A single count is required: the lines of the data below in which the word "should" occurs.

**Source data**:
**********

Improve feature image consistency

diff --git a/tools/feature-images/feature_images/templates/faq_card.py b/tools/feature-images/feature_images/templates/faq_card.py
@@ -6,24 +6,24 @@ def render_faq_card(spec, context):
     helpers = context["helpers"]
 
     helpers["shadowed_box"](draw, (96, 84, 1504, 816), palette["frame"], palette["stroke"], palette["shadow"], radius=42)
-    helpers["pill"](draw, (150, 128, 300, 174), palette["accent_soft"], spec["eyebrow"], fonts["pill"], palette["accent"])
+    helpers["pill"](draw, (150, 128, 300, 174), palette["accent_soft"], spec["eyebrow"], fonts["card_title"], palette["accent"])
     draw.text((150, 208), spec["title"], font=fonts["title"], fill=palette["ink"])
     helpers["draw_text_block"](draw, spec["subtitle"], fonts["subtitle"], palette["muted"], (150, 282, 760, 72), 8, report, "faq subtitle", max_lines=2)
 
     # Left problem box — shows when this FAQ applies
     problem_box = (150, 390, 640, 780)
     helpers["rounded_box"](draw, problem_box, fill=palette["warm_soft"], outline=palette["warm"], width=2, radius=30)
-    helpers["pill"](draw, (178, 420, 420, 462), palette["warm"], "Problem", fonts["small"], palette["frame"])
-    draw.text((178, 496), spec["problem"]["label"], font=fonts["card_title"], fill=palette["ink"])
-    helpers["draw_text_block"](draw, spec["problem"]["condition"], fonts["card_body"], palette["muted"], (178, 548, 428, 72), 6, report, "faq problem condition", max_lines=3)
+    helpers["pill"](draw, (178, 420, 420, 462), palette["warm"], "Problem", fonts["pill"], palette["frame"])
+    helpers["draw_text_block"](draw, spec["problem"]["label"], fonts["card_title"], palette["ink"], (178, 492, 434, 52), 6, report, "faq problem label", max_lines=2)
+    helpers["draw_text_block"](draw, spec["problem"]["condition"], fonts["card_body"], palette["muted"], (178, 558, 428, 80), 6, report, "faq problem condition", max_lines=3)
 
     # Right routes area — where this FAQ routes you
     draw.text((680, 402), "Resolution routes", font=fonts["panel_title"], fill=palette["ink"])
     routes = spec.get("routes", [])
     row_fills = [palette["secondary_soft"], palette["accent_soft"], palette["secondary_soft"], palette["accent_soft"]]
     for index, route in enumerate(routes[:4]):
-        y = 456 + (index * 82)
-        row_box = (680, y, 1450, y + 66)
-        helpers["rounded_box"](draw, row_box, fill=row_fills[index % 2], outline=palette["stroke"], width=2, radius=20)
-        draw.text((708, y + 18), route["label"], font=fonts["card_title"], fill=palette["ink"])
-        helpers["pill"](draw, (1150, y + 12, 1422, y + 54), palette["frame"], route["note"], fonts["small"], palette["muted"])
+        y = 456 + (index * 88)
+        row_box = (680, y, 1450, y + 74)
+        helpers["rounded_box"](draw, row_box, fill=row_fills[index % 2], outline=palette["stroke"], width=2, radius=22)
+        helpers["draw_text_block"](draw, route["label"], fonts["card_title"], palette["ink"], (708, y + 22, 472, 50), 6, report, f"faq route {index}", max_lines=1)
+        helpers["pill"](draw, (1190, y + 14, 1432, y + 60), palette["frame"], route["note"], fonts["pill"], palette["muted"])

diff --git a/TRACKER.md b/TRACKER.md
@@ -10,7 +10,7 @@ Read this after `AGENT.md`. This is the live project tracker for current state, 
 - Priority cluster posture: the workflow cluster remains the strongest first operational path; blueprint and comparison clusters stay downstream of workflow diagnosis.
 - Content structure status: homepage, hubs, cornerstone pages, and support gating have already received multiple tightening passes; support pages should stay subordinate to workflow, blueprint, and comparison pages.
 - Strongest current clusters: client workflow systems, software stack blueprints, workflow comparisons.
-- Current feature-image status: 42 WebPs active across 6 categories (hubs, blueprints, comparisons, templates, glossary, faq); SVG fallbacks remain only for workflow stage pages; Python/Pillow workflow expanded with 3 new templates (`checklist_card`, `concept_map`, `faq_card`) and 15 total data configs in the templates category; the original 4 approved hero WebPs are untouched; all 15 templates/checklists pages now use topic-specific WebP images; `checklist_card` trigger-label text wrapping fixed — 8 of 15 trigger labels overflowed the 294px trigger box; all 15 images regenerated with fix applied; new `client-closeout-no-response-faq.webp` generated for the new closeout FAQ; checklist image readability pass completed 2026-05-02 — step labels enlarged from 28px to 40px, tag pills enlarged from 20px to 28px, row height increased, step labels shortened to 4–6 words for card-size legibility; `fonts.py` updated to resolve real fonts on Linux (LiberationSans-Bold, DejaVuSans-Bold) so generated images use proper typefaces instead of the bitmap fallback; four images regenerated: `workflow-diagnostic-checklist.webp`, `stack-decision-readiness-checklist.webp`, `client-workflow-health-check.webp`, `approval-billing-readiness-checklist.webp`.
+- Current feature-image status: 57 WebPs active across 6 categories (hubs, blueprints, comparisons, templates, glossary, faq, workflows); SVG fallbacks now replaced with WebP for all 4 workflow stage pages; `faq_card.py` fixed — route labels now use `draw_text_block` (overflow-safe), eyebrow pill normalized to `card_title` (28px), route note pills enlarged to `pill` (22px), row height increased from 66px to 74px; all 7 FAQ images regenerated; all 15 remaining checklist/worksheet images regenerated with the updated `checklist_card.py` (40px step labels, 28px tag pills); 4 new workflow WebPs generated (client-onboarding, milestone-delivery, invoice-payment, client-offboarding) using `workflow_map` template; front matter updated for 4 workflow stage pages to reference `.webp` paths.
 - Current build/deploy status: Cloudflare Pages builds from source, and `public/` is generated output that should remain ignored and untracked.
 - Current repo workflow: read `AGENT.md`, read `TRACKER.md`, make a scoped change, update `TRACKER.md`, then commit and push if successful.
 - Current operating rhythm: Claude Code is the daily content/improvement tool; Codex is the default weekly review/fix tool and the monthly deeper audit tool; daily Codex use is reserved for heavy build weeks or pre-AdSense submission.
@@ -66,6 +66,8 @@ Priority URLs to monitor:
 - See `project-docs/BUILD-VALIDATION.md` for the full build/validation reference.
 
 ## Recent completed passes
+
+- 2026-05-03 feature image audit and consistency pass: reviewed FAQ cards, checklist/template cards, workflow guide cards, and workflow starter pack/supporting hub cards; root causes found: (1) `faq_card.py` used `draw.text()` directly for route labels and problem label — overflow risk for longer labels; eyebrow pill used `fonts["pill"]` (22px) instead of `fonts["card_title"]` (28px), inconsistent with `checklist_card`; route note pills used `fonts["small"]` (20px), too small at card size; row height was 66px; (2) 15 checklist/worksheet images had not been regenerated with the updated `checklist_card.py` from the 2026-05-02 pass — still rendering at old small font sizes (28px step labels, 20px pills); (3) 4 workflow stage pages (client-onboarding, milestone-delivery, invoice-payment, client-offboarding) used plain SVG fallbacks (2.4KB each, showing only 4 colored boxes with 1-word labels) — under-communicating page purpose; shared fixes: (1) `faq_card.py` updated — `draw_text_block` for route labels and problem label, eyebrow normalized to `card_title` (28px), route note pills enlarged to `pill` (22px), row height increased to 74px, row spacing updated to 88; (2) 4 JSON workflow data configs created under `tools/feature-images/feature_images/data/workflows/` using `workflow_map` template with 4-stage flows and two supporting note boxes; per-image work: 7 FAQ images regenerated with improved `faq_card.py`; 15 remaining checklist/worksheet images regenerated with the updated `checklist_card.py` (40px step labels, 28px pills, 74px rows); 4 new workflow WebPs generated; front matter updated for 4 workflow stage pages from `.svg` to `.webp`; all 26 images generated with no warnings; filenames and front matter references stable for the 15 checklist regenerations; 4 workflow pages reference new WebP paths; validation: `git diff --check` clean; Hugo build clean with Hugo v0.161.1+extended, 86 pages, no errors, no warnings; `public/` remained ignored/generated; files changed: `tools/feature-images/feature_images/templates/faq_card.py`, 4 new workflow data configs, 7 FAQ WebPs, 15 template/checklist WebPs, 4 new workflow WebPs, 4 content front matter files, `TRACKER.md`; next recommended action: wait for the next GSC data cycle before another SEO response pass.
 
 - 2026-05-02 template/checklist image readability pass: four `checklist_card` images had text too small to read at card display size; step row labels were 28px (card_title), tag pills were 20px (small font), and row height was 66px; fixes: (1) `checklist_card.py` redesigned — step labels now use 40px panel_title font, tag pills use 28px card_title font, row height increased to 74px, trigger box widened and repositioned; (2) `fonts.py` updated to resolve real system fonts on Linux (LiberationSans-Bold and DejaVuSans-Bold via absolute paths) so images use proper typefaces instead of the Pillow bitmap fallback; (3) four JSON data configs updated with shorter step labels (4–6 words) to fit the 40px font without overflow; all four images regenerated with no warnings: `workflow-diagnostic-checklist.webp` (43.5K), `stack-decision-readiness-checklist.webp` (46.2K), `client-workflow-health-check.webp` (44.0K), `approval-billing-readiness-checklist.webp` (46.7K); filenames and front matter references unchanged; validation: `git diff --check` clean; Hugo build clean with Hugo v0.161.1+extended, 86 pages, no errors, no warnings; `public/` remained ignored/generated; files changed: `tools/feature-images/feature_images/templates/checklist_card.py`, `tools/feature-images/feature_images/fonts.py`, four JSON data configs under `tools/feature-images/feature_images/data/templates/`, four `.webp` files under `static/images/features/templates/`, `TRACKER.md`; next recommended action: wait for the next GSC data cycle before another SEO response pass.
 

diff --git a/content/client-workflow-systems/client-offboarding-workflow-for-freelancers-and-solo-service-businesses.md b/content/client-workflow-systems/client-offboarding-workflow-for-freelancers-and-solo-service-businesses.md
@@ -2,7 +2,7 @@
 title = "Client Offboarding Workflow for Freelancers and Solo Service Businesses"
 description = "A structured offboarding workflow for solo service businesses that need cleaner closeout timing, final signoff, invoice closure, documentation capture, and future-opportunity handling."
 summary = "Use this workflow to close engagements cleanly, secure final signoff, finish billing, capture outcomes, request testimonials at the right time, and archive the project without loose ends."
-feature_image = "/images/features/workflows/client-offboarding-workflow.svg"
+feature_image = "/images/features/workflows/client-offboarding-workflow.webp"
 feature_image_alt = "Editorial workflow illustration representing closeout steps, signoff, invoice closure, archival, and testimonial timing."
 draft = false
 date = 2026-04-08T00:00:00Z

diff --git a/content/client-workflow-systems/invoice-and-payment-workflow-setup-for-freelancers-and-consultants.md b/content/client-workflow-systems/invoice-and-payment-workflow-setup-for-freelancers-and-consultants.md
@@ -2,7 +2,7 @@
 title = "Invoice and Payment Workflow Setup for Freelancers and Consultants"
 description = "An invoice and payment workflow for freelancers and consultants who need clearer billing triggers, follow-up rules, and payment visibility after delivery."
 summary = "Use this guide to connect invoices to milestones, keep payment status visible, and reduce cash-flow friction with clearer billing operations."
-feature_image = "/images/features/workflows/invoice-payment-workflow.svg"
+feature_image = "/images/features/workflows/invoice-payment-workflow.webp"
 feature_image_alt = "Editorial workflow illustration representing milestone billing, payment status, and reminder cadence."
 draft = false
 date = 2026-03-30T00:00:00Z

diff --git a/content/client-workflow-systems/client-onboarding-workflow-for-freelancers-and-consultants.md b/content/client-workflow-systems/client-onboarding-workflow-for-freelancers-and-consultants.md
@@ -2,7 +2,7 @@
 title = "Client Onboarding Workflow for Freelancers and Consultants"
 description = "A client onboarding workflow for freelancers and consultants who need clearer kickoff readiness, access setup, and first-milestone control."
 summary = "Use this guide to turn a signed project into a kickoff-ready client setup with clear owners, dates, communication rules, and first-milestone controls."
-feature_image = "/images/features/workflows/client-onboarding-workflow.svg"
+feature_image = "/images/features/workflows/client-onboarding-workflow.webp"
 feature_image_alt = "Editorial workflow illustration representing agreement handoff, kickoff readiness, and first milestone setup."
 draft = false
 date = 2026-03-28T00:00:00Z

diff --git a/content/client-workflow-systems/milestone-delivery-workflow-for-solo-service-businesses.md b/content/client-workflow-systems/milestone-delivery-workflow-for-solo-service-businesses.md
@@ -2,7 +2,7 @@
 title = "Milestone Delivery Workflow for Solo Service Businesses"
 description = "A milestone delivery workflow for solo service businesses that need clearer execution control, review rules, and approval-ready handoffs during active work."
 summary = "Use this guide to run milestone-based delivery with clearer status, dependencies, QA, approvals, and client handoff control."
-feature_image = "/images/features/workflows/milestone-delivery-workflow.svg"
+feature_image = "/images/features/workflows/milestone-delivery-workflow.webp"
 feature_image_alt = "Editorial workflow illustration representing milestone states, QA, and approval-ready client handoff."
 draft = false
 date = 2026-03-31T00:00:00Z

**********

**RESPONSE BELOW**:
2